**EXERCISE OBJECTIVE**
Using the listing below, work out how many lines contain the word "tools", and respond with that number alone.

**DATA**
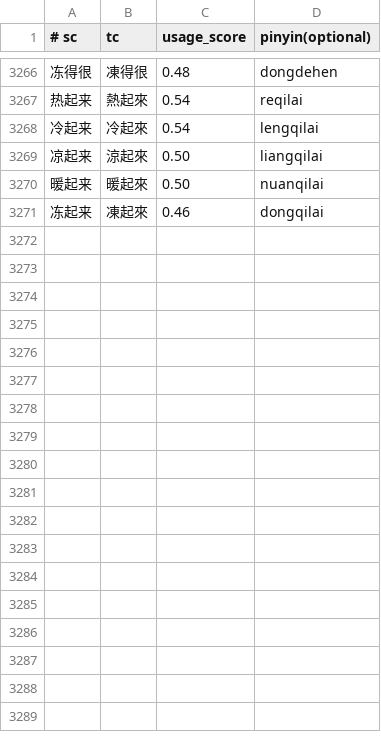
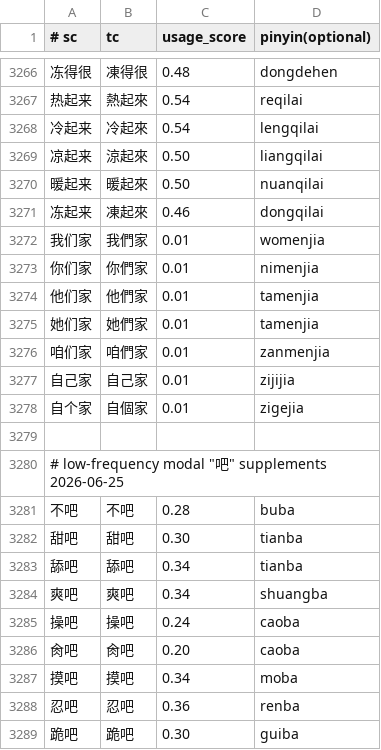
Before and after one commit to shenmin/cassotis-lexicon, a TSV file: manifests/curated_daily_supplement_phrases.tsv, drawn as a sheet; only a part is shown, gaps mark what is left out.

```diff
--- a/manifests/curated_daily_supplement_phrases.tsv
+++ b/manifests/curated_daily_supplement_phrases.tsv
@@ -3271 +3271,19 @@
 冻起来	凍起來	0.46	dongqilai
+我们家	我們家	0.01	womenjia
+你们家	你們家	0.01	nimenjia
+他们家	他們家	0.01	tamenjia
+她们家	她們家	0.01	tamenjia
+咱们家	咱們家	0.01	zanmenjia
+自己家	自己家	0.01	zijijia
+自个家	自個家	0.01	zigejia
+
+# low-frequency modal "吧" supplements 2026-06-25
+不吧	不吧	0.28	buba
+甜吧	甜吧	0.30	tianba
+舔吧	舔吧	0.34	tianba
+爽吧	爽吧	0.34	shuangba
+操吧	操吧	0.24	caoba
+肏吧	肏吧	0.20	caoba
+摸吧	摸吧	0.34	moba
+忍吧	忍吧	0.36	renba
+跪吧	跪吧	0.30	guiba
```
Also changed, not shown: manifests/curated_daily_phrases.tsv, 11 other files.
...
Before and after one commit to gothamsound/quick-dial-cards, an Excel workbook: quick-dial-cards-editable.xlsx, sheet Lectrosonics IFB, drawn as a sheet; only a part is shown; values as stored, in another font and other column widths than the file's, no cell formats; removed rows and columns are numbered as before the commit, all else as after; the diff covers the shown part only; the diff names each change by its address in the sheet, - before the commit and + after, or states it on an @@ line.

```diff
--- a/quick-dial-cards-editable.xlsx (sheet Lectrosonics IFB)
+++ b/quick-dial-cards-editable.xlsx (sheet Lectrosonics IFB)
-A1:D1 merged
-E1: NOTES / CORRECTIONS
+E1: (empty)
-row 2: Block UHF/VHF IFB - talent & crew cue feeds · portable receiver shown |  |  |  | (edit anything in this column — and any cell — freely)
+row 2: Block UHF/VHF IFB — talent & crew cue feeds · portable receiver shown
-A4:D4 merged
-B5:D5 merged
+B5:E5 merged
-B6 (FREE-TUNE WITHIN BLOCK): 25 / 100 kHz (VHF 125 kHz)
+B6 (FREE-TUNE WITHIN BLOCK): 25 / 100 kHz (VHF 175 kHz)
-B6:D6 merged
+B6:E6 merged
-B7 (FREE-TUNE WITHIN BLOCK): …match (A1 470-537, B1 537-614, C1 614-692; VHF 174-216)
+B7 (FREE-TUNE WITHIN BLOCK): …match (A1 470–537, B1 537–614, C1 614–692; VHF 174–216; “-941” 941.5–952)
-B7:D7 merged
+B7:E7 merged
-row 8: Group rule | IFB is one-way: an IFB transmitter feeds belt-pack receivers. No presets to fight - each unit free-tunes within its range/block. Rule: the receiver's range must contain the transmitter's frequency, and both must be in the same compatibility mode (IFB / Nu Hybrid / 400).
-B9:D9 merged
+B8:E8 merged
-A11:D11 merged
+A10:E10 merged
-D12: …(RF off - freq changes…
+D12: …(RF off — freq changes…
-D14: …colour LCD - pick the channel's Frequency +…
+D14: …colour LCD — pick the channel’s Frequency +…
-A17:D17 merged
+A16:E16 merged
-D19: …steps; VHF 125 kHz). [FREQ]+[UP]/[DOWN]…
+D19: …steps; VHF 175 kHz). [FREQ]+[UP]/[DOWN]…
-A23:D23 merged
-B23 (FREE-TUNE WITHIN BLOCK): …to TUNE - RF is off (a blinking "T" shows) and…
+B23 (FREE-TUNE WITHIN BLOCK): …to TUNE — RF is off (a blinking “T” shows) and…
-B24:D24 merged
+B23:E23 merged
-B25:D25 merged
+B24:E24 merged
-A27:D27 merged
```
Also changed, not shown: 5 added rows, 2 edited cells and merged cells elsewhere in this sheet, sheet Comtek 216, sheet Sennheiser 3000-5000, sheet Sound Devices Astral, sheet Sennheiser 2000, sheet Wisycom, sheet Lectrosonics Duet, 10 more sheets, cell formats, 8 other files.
* * *
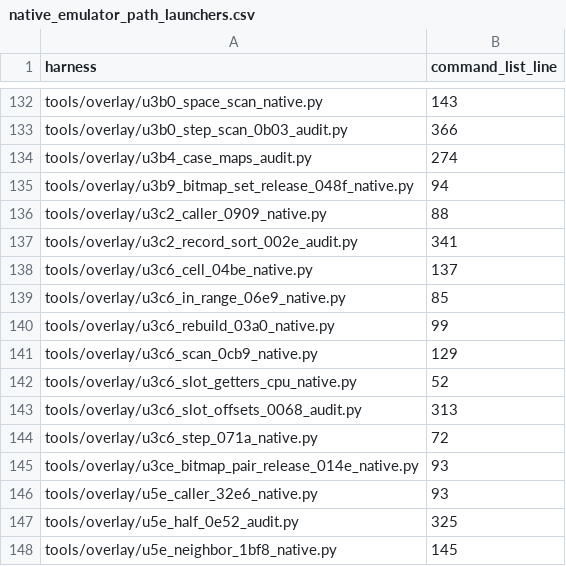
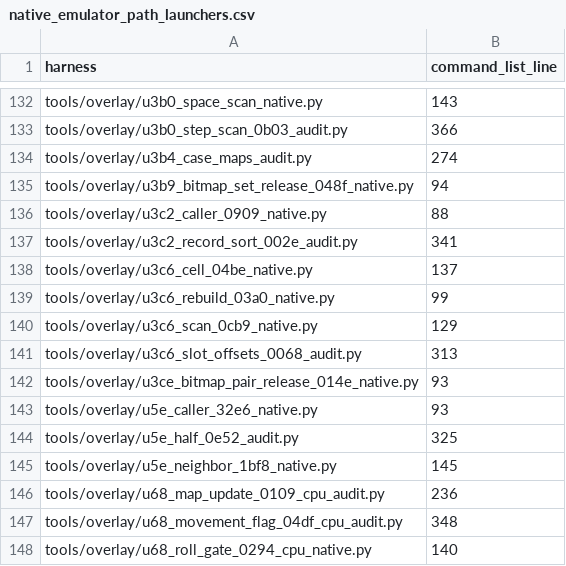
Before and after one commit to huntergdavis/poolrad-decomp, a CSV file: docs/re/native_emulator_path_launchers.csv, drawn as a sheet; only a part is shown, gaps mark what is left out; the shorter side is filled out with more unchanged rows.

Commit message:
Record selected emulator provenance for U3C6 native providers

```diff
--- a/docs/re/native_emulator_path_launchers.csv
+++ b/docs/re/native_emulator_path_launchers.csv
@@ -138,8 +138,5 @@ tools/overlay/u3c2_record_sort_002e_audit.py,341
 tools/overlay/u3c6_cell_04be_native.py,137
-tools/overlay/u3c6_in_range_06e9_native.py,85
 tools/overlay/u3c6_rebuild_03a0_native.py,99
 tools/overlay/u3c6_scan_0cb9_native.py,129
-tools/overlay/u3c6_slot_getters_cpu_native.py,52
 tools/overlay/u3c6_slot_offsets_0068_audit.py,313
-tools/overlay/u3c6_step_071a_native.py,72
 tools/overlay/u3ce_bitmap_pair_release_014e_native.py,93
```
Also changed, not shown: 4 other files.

**EXERCISE RESPONSE**
9